Irony should be obvious in the statement itself. You shouldn't have to tell your reader a character is speaking in an ironic manner.

Character names often mean quite a lot to some authors. A character can be named "Hope" or "Solita" for very good reasons other than the fact that the author simply likes the sound of the name. The unreliable male narrators in Irish author John Banville's books almost always have highly significant names. "Max Morden," the protagonist of Banville's 2005 Booker winning novel The Sea is one. So is the family called "the Graces."

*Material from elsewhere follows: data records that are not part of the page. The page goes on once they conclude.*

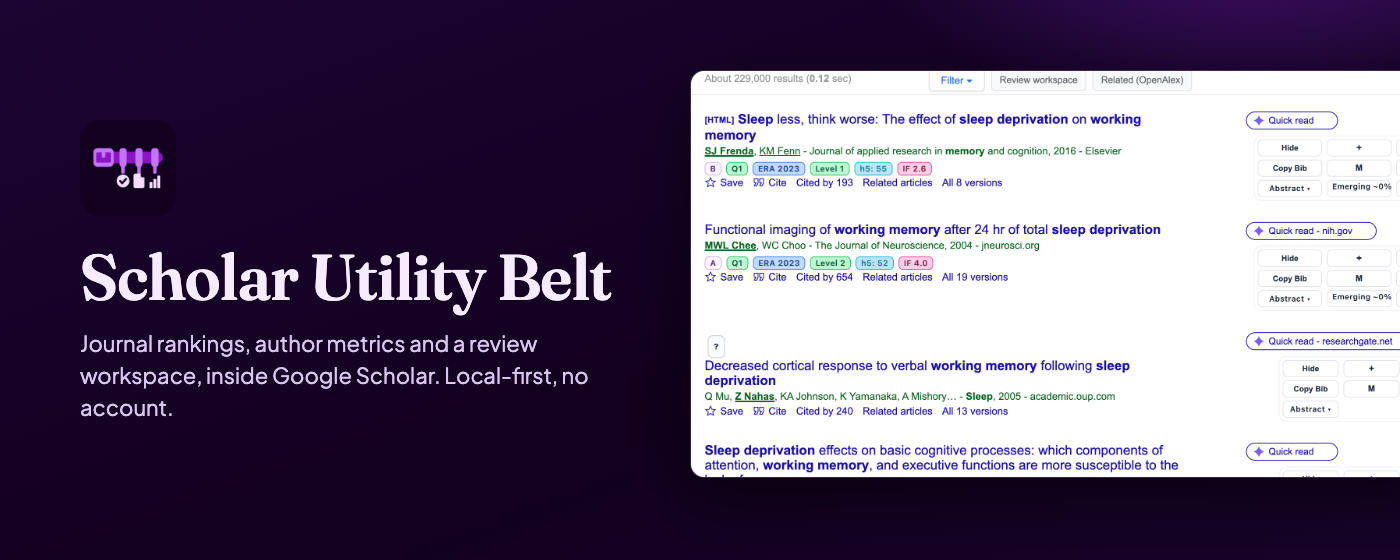
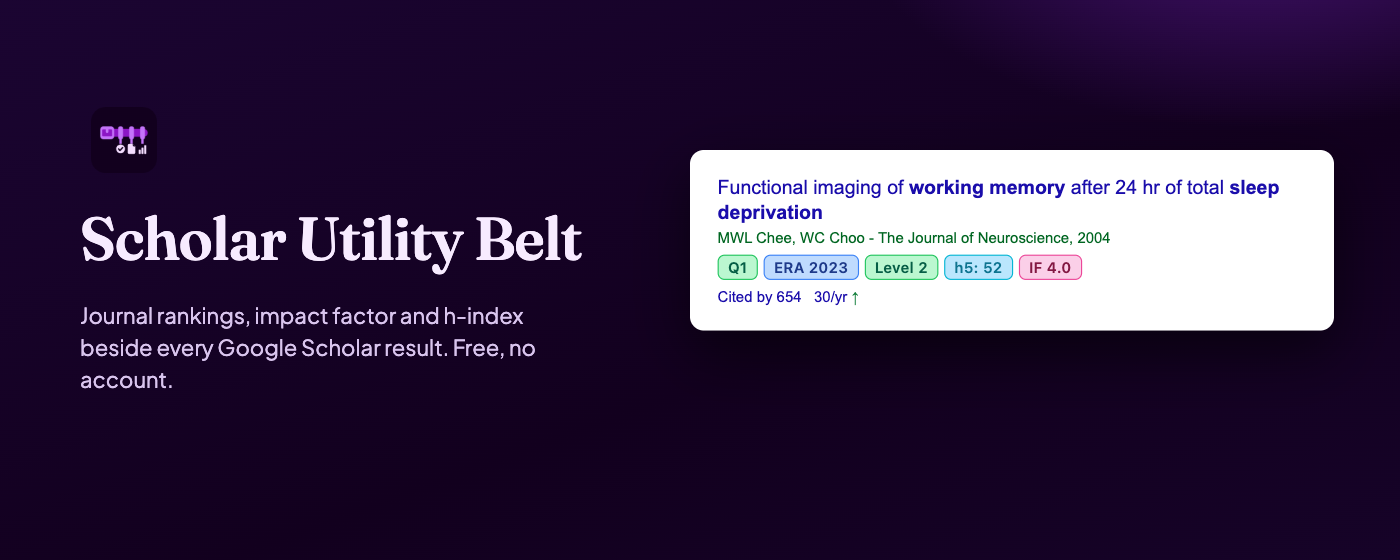
Store listing refresh: search tile shows a real result with badges, library screenshot, short description leads with rankings and h-index, add the YouTube tour

Changed region(s): [[0.4914, 0.1214, 1.0, 0.8804], [0.0614, 0.3643, 0.43, 0.7589], [0.0614, 0.2125, 0.1229, 0.3339]]

diff --git a/store-assets/STORE_LISTING.md b/store-assets/STORE_LISTING.md
@@ -6,50 +6,56 @@ Scholar Utility Belt for Google Scholar
 (The store reads this from the manifest `name`. `short_name`, "Scholar Utility Belt", is what Chrome shows where space is short.)
 
 ## Short Description (132 char max)
-Journal rankings, citation analytics and author metrics on Google Scholar. Free to use, and your data stays on your computer.
+See journal rankings, impact factor and quartiles beside every Google Scholar result, plus h-index on profiles. Free, no account.
 
 ## Detailed Description
 
-Scholar Utility Belt adds journal quality badges, citation analytics, author metrics, advisor–student genealogy trees, and research trend tracking directly to Google Scholar — no extra tabs, no manual lookups.
+Scholar Utility Belt puts journal rankings, impact factor and quartiles next to every Google Scholar result, and adds the h-index and other author metrics to every Scholar profile. It is free, needs no account, and the ranking lists ship with the extension, so the badges themselves need no network request.
 
-★ JOURNAL QUALITY BADGES
+More than 1,400 researchers use it every week. It is open source.
+
+FREE FOR EVERYONE
+
+JOURNAL QUALITY BADGES
 See journal quality as color-coded badges, taken from established ranking lists for business, computing and other fields, plus quartile rankings, on every search result and author profile page. Instantly identify top-tier publications without leaving Scholar.
 
-★ YOUR OWN JOURNAL LIST
-Upload a CSV of journals and conferences with your own tier labels, such as a department's A, B and C list. Matching venues get a badge with your label next to the built-in ones. The file is read in your browser and stays there.
-
-★ CITATION VELOCITY & ANALYTICS
-Each paper shows citations per year. An arrow marks papers cited faster (↑) or slower (↓) than papers of similar age on the same page.
-
-★ AUTHOR PROFILE METRICS
+AUTHOR PROFILE METRICS
 On any Scholar author page, see h-index, m-index, L-index and g-index, a self-citation rate estimated from OpenAlex, a publication quality breakdown (how many papers fall in each ranking tier) and coauthor analytics, calculated from the papers loaded on the page.
 
-★ ADVISOR–STUDENT GENEALOGY
-Trace advisor–student genealogy across generations. See who advised whom in an interactive tree view with 900,000+ researchers drawn from public genealogy projects and institutional repository data.
-
-★ QUERY TREND TRACKER
-A panel above the results, closed until you open it, lists the research methods named in the results and related OpenAlex topics marked rising (↑), flat (→) or falling (↓). OpenAlex is asked only while the panel is open.
-
-★ RETRACTION ALERTS
+RETRACTION ALERTS
 Results whose DOI matches a list built from the Retraction Watch database, bundled with the extension, get a "Potential update/retraction" badge. Check the publisher's page before relying on it.
 
-★ QUICK ACTIONS
+QUICK ACTIONS
 One-click Save to library, BibTeX export, abstract preview, DOI lookup, and code/dataset link detection (from the result's own links and DataCite) — all inline on search results.
 
-★ ARTICLE PAGES
+YOUR OWN JOURNAL LIST
+Upload a CSV of journals and conferences with your own tier labels, such as a department's A, B and C list. Matching venues get a badge with your label next to the built-in ones. The file is read in your browser and stays there.
+
+CITATION VELOCITY & ANALYTICS
+Each paper shows citations per year. An arrow marks papers cited faster (↑) or slower (↓) than papers of similar age on the same page.
+
+ARTICLE PAGES
 On a Scholar profile's article page, the venue gets the same journal badges, and you can save the paper or copy BibTeX or RIS with every author, volume, issue, pages and publisher. The citation chart gets plain numbers (average per year, peak year, last year against the years before), and a line says where the profile's owner sits among the authors. A DOI in the title link gets a copy button and the retraction check.
 
-★ DARK MODE
+ADVISOR–STUDENT GENEALOGY
+Trace advisor–student genealogy across generations. See who advised whom in an interactive tree view with 900,000+ researchers drawn from public genealogy projects and institutional repository data.
+
+QUERY TREND TRACKER
+A panel above the results, closed until you open it, lists the research methods named in the results and related OpenAlex topics marked rising (↑), flat (→) or falling (↓). OpenAlex is asked only while the panel is open.
+
+DARK MODE
 Full dark theme that matches Scholar's interface, with all badges and panels adapting automatically.
 
-★ PRO (OPTIONAL)
+PRIVACY-FIRST
+All ranking data is bundled locally — no API calls needed for quality badges. In the detailed view, which is the default, each result's DOI, arXiv or PubMed id is looked up at Crossref, OpenCitations, DataCite, Unpaywall, Semantic Scholar, arXiv, Europe PMC and NCBI, and author pages ask OpenAlex and DBLP. These requests carry the identifier or author name, never personal data, and one switch in Options turns the per-result lookups off. No tracking, no analytics, and no account for any free feature. The extension itself sends nothing to its developer: it opens a getting-started page on purplelink.llc once, when you first install it, and Chrome opens a short page there if you uninstall it, and those two visits are counted like any web page, without cookies or accounts. If you choose Pro, ExtensionPay handles the trial or payment and asks for your email. If you turn on the optional bring-your-own-key feature, the paper text you select and your question go to the AI provider you picked, using your own key, and to no one else. App Pass is off by default and contacts joinapppass.com only after you turn it on.
+
+PAID EXTRAS (OPTIONAL)
+
+PRO (OPTIONAL)
 Everything above is free. Scholar Utility Belt Pro adds tools for literature reviews and research workflows: author compare, paper idea lineage (how a paper's ideas trace back through its citations), extended bibliometrics, a narrative CV, a review workspace with reference import, risk-of-bias notes and screening agreement, a citation-graph overlay and a Publish-or-Perish report. Newer Pro tools include exports to reference managers, note apps and document formats, collection packets, watch lists, a bibliography checker and a tenure packet. Try it free for 14 days, buy it once or subscribe, or unlock it with an App Pass if you already have one. If you installed before Pro launched, the Pro features that existed then stay free for you forever.
 
-★ OPTIONAL AI FEATURES (PRO, OFF BY DEFAULT)
+OPTIONAL AI FEATURES (PRO, OFF BY DEFAULT)
 Triage cards show study design, sample and setting under a result, read from the snippet by Chrome's built-in on-device model where your Chrome offers one; a value appears only if it is in the snippet. Ask my shortlist lets you ask one question about papers you saved, using your own API key from an AI provider you choose in Options. If you use it, the titles and saved abstract or snippet text of the papers you select, plus your question, are sent to the provider you chose, only after you review the cost estimate and confirm. Each quoted sentence in the answer is checked against the saved text.
-
-★ PRIVACY-FIRST
-All ranking data is bundled locally — no API calls needed for quality badges. In the detailed view, which is the default, each result's DOI, arXiv or PubMed id is looked up at Crossref, OpenCitations, DataCite, Unpaywall, Semantic Scholar, arXiv, Europe PMC and NCBI, and author pages ask OpenAlex and DBLP. These requests carry the identifier or author name, never personal data, and one switch in Options turns the per-result lookups off. No tracking, no analytics, and no account for any free feature. The extension itself sends nothing to its developer: it opens a getting-started page on purplelink.llc once, when you first install it, and Chrome opens a short page there if you uninstall it, and those two visits are counted like any web page, without cookies or accounts. If you choose Pro, ExtensionPay handles the trial or payment and asks for your email. If you turn on the optional bring-your-own-key feature, the paper text you select and your question go to the AI provider you picked, using your own key, and to no one else. App Pass is off by default and contacts joinapppass.com only after you turn it on.
 
 RANKING SOURCES
 The badges come from ranking lists bundled with the extension, plus Google Scholar's own venue h5-index. The full list of sources and how each is used is in the README on GitHub.
@@ -77,19 +83,28 @@ English
 
 ## Files to Upload
 
-### Screenshots (1280×800, PNG), made 2026-10-16 from real captures of 1.0.2
-Delete the old five in the dashboard first, then upload these three in order:
-1. screenshot-1-1280x800.png: Journal rankings beside every Scholar result
-2. screenshot-2-1280x800.png: Author metrics on every profile (profile photo blurred)
-3. screenshot-3-1280x800.png: Add your department's journal list
+### Screenshots (1280×800, PNG)
+Upload in this order (the first one is the one the listing opens on):
+1. screenshot-1-1280x800.png: Journal rankings beside every Scholar result (2026-10-16 capture of 1.0.2)
+2. screenshot-2-1280x800.png: Author metrics on every profile (2026-10-16, profile photo blurred)
+3. screenshot-4-1280x800.png: Save papers and keep their rankings (2026-11-01, the 1.1.0 library page with five real papers saved)
+4. screenshot-3-1280x800.png: Add your department's journal list (2026-10-16)
+A fifth, retraction alerts on a results page, needs a capture from a normal Chrome window: Google Scholar answers
+an automated browser with its "unusual traffic" page, so new Scholar captures cannot be scripted.
 
 How they were made: `store-assets/source/` (capture.py captures one Chrome window and crops off the toolbar;
-compose.mjs and specs.json lay them out; tiles.mjs draws the promo tiles). The old HTML mockups
-(screenshots.html, render.mjs) are kept for reference but are no longer the source.
+compose.mjs and specs.json lay them out). The library shot came from the extension's own page in a headless Edge
+profile with every non-extension request blocked. The old HTML mockups (screenshots.html, render.mjs) are kept for
+reference but are no longer the source.
 
-### Promotional Images (new belt icon, 2026-10-16)
+### Promotional Images (2026-11-01)
+The small tile is what people see in store search, so it now shows a real Scholar result with the extension's
+badges (drawn with src/content/content.css, bold palette) instead of only the name. Made by `source/tiles2.mjs`.
 - Small tile: promo-small-440x280.png (440×280)
 - Marquee: promo-marquee-1400x560.png (1400×560)
+
+### Promo video (YouTube URL field)
+https://www.youtube.com/watch?v=L_MmXQAS1_k (45-second tour, published 2026-10-04, already on the product page)
 
 ### Icon
 - Already in manifest: icons/icon128.png (128×128)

A character has to have a name that "fits," but a character doesn't have to have a name that's significant. In fact, if you choose to use a significant name, you should limit it to one character only or it's going to be way too obvious to even the dullest reader.

The use of symbols is another way to add beautiful imagery to your fiction writing. I love symbols. I could write a book about symbols and nothing else. But I won't.

If you choose to include a symbol or symbols in your writing, you need to be very, very subtle about it. For example, we all know the Statue of Liberty symbolizes freedom, but to use this in a story would be trite and cliche, it's so obvious. However, the cooing of a mourning dove to symbolize sadness or melancholy could be used effectively. Withered and faded flowers could symbolize a death of some kind. Rain is often used to symbolize many things, some of them happy and some sad depending on the story and how the symbol is used.

Don't, for heaven's sake, tell your reader what your symbol means. It's your job to choose the right symbol and integrate it into the story perfectly; it's the reader's job to be perceptive enough to know what it means.

One of my favorite symbols is the green light on the Buchanan's dock in F. Scott Fitzgerald's quintessential novel of the Jazz Age, The Great Gatsby. What does it mean? It's your job to figure it out. Fitzgerald was a masterful writer and he wisely didn't tell us.

Ninety-nine percent of the stories I read contain no imagery or contain imagery used in the wrong way. More than ninety-nine percent of the stories I read could benefit from one of more of the techniques of imagery used in the right way.

Writers of short stories have so many tools at their disposal. We aren't like the screenwriter or the poor playwright who must forego description. Make use of these techniques to deepen your story and to increase the emotional power and beauty of your prose. If you overuse them at first, that's fine. Overusing them is one way to learn to use them judiciously. Using them judiciously and properly is a very, very good way to catch the eye of an editor or publisher. And that, I think, is one of the goals of almost everyone who writes.

No comments: